The Shoemakers bridge and the Three Bridges are the oldest bridges crossing the river Ljubljanica in Ljubljana, dating back to at least the 13th century.
The name of the Shoemakers bridge has a funny story behind it. It started out as a wooden bridge with butchers' booths on it, but the stench was so awful that the Emperor paid to have them removed to another place. The ones who took over the booths afterwards were shoemakers, giving the bridge its present name.
Bridges are the perfect places to control the flow in and out of a town. The Shoemakers bridge was no exception, so it was used to collect a considerable toll on merchandise such as groceries, saffron, pepper and velvet.

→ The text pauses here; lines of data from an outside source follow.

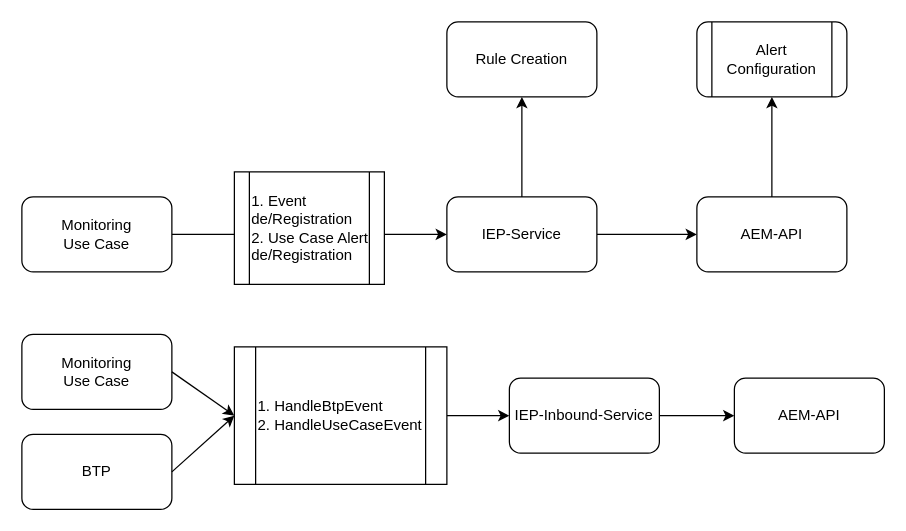
This is page "Page-2" (2 of 2) of Untitled Diagram.drawio from avinash610jha/drawings, a draw.io file, before an edit. Source tidied: cells renumbered, new cells numbered last; positions are measured from the earlier drawing's top-left corner, leaving out a move shared by most shapes. Both pictures are drawn from the tidied source at 125%, with x=0, y=0 at pixel (21, 21).
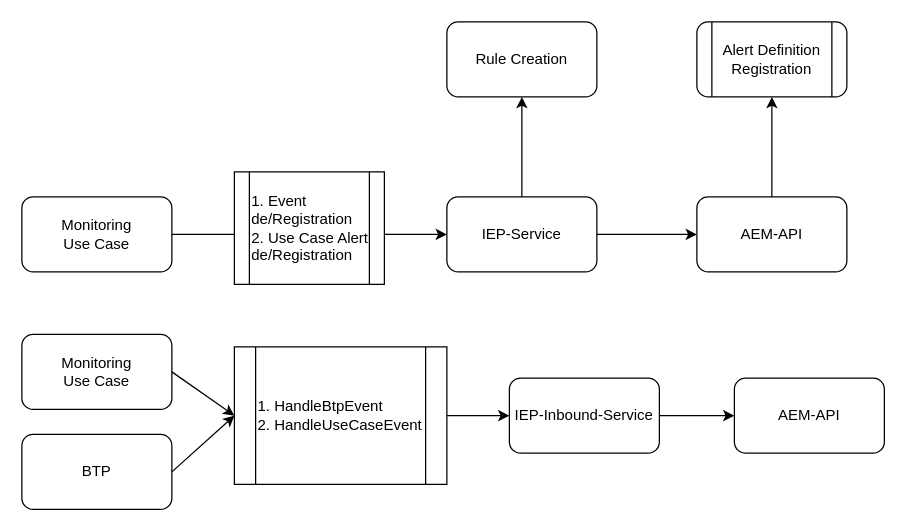
The same diagram, later.

What changed in the source:
```diff
@@
-    <mxCell id="7" value="Alert Configuration" style="shape=process;whiteSpace=wrap;html=1;backgroundOutline=1;rounded=1;" parent="1" vertex="1">
+    <mxCell id="7" value="Alert Definition Registration" style="shape=process;whiteSpace=wrap;html=1;backgroundOutline=1;rounded=1;" parent="1" vertex="1">
       <mxGeometry x="540" width="120" height="60" as="geometry" />
     </mxCell>
```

Reconstructions of the Shoemakers bridge were quite frequent, provoked by fires
or floods, so in 1867 an iron bridge was built. The iron bridge was moved in
1931 further down the river where it is still in use, replaced by a stone
bridge designed by Plecnik.